- Assignment -
Among the entries below, find the lines holding "untouched" and copy them.
────
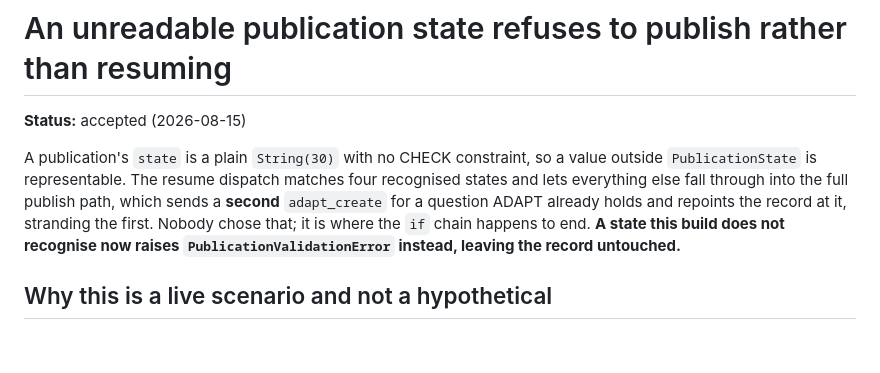
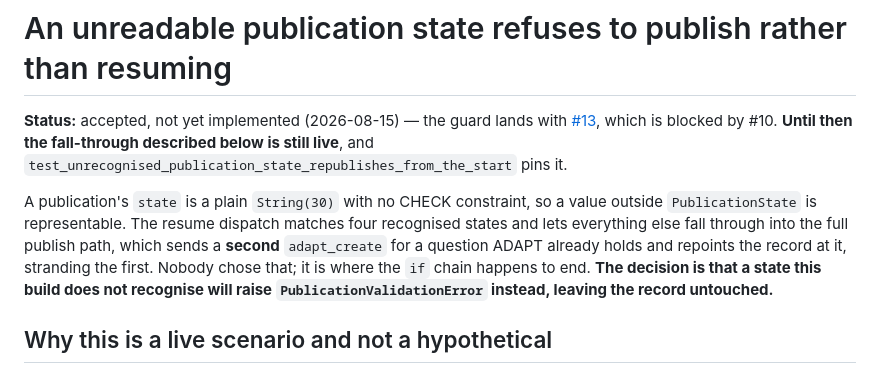
Before and after one commit to johnnylibretexts-ai/assessment-ai-dev, a Markdown page: docs/adr/0003-unreadable-publication-state-refuses-rather-than-resumes.md, the part around the change. Rendered like a GitHub page; blank space fills up the shorter version.

Commit message:
docs(adr): stop ADR 0003 claiming a guard that does not exist yet
The ADR said a state this build cannot read "now raises PublicationValidationError
instead, leaving the record untouched." Present tense, and false: nothing in app/
does that, publish() still falls through to the full path, and the suite pins the
fall-through in test_unrecognised_publication_state_republishes_from_the_start.

The way that reads badly is specific. ADR 0003's whole subject is a rollback
window, and an operator inside one who reads it concludes their stale rows are
safe. They are not: the next publish sends a second adapt_create, orphans the
first ADAPT question and repoints the record -- the exact harm the document says
is closed.

The decision itself is unchanged and still accepted. The status line now says
accepted-not-yet-implemented, names #13 as where the guard lands, and says the
fall-through is live until then. Two independent reviews flagged this, which is
about as clear a signal as a document gets that it is being read the wrong way.

Refs #13

Co-Authored-By: Claude Opus 5 (1M context) <noreply@anthropic.com>

```diff
--- a/docs/adr/0003-unreadable-publication-state-refuses-rather-than-resumes.md
+++ b/docs/adr/0003-unreadable-publication-state-refuses-rather-than-resumes.md
@@ -1,13 +1,16 @@
 # An unreadable publication state refuses to publish rather than resuming
 
-**Status:** accepted (2026-08-15)
+**Status:** accepted, not yet implemented (2026-08-15) — the guard lands with
+[#13](https://github.com/johnnylibretexts/assessment-ai-dev/issues/13), which is blocked by #10.
+**Until then the fall-through described below is still live**, and
+`test_unrecognised_publication_state_republishes_from_the_start` pins it.
 
 A publication's `state` is a plain `String(30)` with no CHECK constraint, so a value outside
 `PublicationState` is representable. The resume dispatch matches four recognised states and lets
 everything else fall through into the full publish path, which sends a **second** `adapt_create` for
 a question ADAPT already holds and repoints the record at it, stranding the first. Nobody chose
-that; it is where the `if` chain happens to end. **A state this build does not recognise now raises
-`PublicationValidationError` instead, leaving the record untouched.**
+that; it is where the `if` chain happens to end. **The decision is that a state this build does not
+recognise will raise `PublicationValidationError` instead, leaving the record untouched.**
 
 ## Why this is a live scenario and not a hypothetical
 
```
────
- Exercise response -
instead, leaving the record untouched." Present tense, and false: nothing in app/
-`PublicationValidationError` instead, leaving the record untouched.**
+recognise will raise `PublicationValidationError` instead, leaving the record untouched.**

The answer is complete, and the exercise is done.